Opinion

What leaders can learn from the former American commander in Afghanistan

5 min read

25 April 2014

Skillsoft's Taavo Godtfredsen examines the business lessons we can learn from four star US Army General Stanley McChrystal.

For the last 15 years I’ve had the great privilege of interviewing and collaborating with hundreds of leading business authors and executives to get their insights on leadership. 

I relish the opportunity to uncover new insights and innovation and especially enjoy sharing what I have learned with leaders directly to help them become even more successful. General Stanley McChrystal did not disappoint. His cool head and comforting attitude was inspiring.

Stanley McChrystal was the US Army General who led the war effort in Afghanistan from 2009 to 2010. McChrystal is not a business leader, but what he had to say could not of been more relevant to business.

Interestingly, I am most often asked after one of my talks about which leader impressed me the most and why. It is a revealing question as it gets to an authenticity test. Does the leader’s public persona/perception match who they truly are because we hear how they can ‘leap tall buildings in a single bound’.

Before I explain why this leader surfaces to the top, I need to share the one question I believe gets to the essence of leadership. Drum roll. How does that leader make you feel?

It was a strange experience when I met the General, because if you try to build an image of somebody of McChrystal’s standing in your mind, you might imagine a stern, guarded man firing words like bullets. He is the exact opposite. 

Stan is approachable, even a little soft-spoken and puts everyone at ease around him. Compared to so many other leaders who make you feel fortunate just to be in their company, Stan makes you feel fortunate to be in yours.

He takes an immediate interest in not only what you do – but who you are. He doesn’t lob general questions to check a box. He asks follow up questions to learn more. When I reflect back on all of the leaders I have collaborated with, the great ones have tremendous humility; they are what Jim Collins describes as Level 5 Leaders.

One question I often ask leaders, as it reveals much about who they are, is to get their perspective on what matters most in leadership. In the case of Stan, I almost fell out of my interview seat with his response. Empathy. The last word I expected from a four-star general who is tough as nails. 

As he shared with me, it is as much about caring for those you lead as it is about getting perspective – stepping directly into the shoes of those you lead. In his words, “if you can’t understand what your subordinates’ mission is like, what their role requires, their daily life, it’s very difficult to… lead them”.

Frances Hesselbein, whom Peter Drucker declared as the greatest CEO he ever met, poignantly shared with me, “leadership is about how to be, not how to do.” When I work with a group of leaders, I facilitate their understanding of the being part of leadership by asking them to reflect on which manager (could be a coach, teacher or family member) had the biggest impact on their success. 

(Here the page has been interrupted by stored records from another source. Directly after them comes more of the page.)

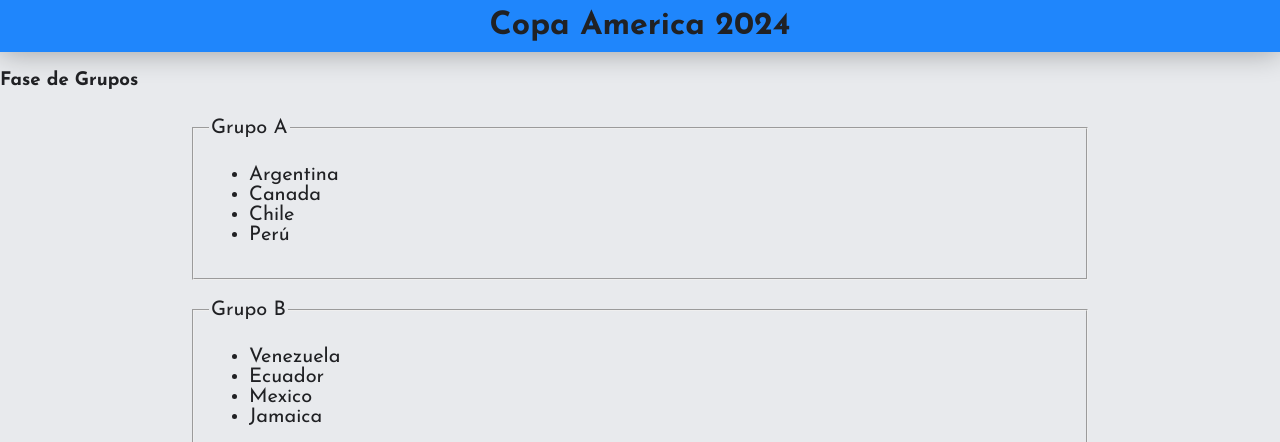
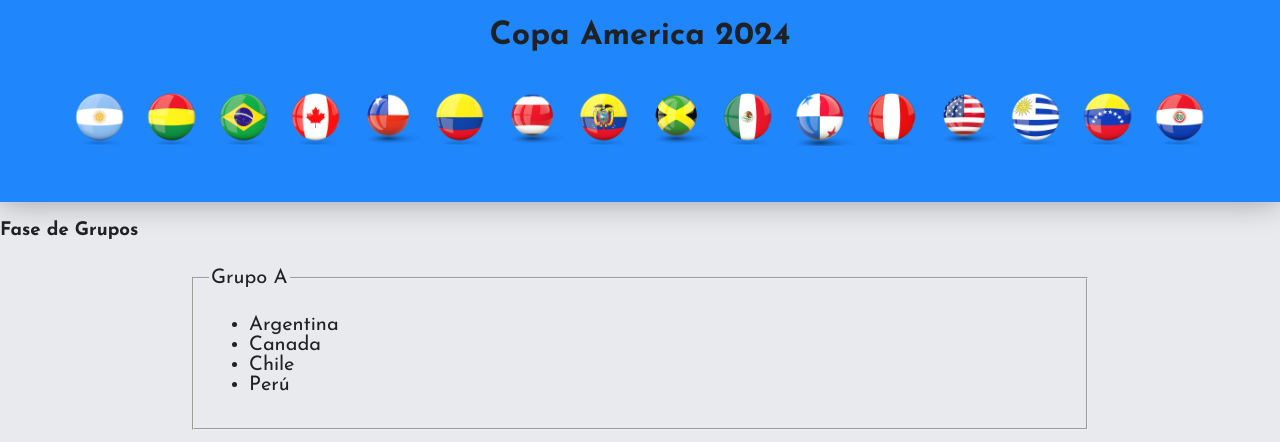
Before and after one commit to 00nic/portal_deportivo, a Python web app: template templates/index.html in a window 1280 px wide; the page is wider, and only the part inside the window is pictured. Shown: the top 442 px of that part. Run offline with Jinja, Linux system fonts and the light colour scheme; the template is opened without the code that fills it, so the values that code supplies are empty.

Commit message:
Se agregaron logos al inicio de la pagina

```diff
--- a/static/index.css
+++ b/static/index.css
@@ -5,12 +5,53 @@ body{
     color: #202124;
     height: 100vh;
 }
-.title{
-    margin: 0;
+
+.header{
+    width: auto;
+    height: auto;
     text-align: center;
     background-color: #07fd;
     box-shadow: 0 0 30px #0005;
+    margin: 0px;
+    padding-top: 10px;
+    padding-bottom: 10px;
+    padding-left: 5%;
+    padding-right: 5%;
+}
+.title{
+    margin: 0;
     padding: 10px;
+    margin-bottom: 30px;
+}
+.team-list{
+    display: flex;
+    justify-content: space-between;
+    align-items: center;
+}
+
+.team-list{
+    list-style: none;
+    margin: 0;
+    padding: 0;
+}
+.item-logo{
+    width: 100px;
+    height:100px;
+    padding: 0;
+    margin: 0;
+
+}
+.logo-circle{
+    padding: 0;
+    transition: transform 0.3s;
+}
+.logo-circle img{
+    width: 100%;
+    height: 100%;
+
+}
+.logo-circle:hover{
+    transform: scale(1.9);
 }
 .box{
     width: 100%;
@@ -68,7 +109,6 @@ body{
     box-sizing: border-box;
 
 }
-
 .conteiner--game:hover{
     transform: scale(1.2);
 }
--- a/templates/index.html
+++ b/templates/index.html
@@ -11,9 +11,36 @@
 
 </head>
 <body>
-    <h1 class="title">Copa America 2024</h1>
+    <div class="header">
+        <h1 class="title">Copa America 2024</h1>
+        <ul class="team-list">
+            <li class="item-logo"><a href=""><div class="logo-circle"><img alt="logo argentina" src="/static/imagenes/argentina.png"></div></a></li>
+            <li class="item-logo"><a href=""><div class="logo-circle"><img alt="logo bolivia" src="/static/imagenes/bolivia_640.png"></div></a></li>
+            <li class="item-logo"><a href=""><div class="logo-circle"><img alt="logo brasil" src="/static/imagenes/brazil_640.png"></div></a></li>
+            <li class="item-logo"><a href=""><div class="logo-circle"><img alt="logo canada" src="/static/imagenes/canada_640.png"></div></a></li>
+            <li class="item-logo"><a href=""><div class="logo-circle"><img alt="logo chile" src="/static/imagenes/chile_640.png"></div></a></li>
+            <li class="item-logo"><a href=""><div class="logo-circle"><img alt="logo colombia" src="/static/imagenes/colombia_640.png"></div></a></li>
+            <li class="item-logo"><a href=""><div class="logo-circle"><img alt="logo costa rica" src="/static/imagenes/costa_rica_640.png"></div></a></li>
+            <li class="item-logo"><a href=""><div class="logo-circle"><img alt="logo ecuador" src="/static/imagenes/ecuador_640.png"></div></a></li>
+            <li class="item-logo"><a href=""><div class="logo-circle"><img alt="logo jamaica" src="/static/imagenes/jamaica_640.png"></div></a></li>
+            <li class="item-logo"><a href=""><div class="logo-circle"><img alt="logo mexico" src="/static/imagenes/mexico_640.png"></div></a></li>
+            <li class="item-logo"><a href=""><div class="logo-circle"><img alt="logo panama" src="/static/imagenes/panama3.png"></div></a></li>
+            <li class="item-logo"><a href=""><div class="logo-circle"><img alt="logo peru" src="/static/imagenes/peru_640.png"></div></a></li>
+            <li class="item-logo"><a href=""><div class="logo-circle"><img alt="logo estados unidos" src="/static/imagenes/united_states_of_america_640.png"></div></a></li>
+            <li class="item-logo"><a href=""><div class="logo-circle"><img alt="logo uruguay" src="/static/imagenes/uruguay_640.png"></div></a></li>
+            <li class="item-logo"><a href=""><div class="logo-circle"><img alt="logo venezuela" src="/static/imagenes/venezuela_640.png"></div></a></li>
+            <li class="item-logo"><a href=""><div class="logo-circle"><img alt="logo paraguay" src="/static/imagenes/paraguay.png"></div></a></li>
+
+
+
+
+
+        </ul>
+    </div>
+
     <div class="box">
         <h3>Fase de Grupos</h3>
+
         <!-- Grupo A -->
         <div class="box-group">
             <fieldset>
```
Also changed, not shown: static/imagenes/paraguay.png (added).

Once they visualise who this person is, we dig into the feeling question. I most often hear, they “made me feel…valued, special, empowered, unstoppable, important, etc…” The value of this exercise is putting the leaders in the shoes of being a follower and I quickly turn the tables on them by asking them to reflect on how their followers would answer this question about them. It creates a valuable tension – enabling leaders to think deeply about how they are being versus what they are doing and the true impact they are having on their followers.

If we make the effort to see the world through the eyes of those we lead, we will be much better placed to understand the true reality of our situation and make better decisions. Whether on the battlefield or in the office, that understanding is something a great leader cannot go without.

By Taavo Godtfredsen of Skillsoft

Image sourceU.S. Army Sgt. David E. Alvarado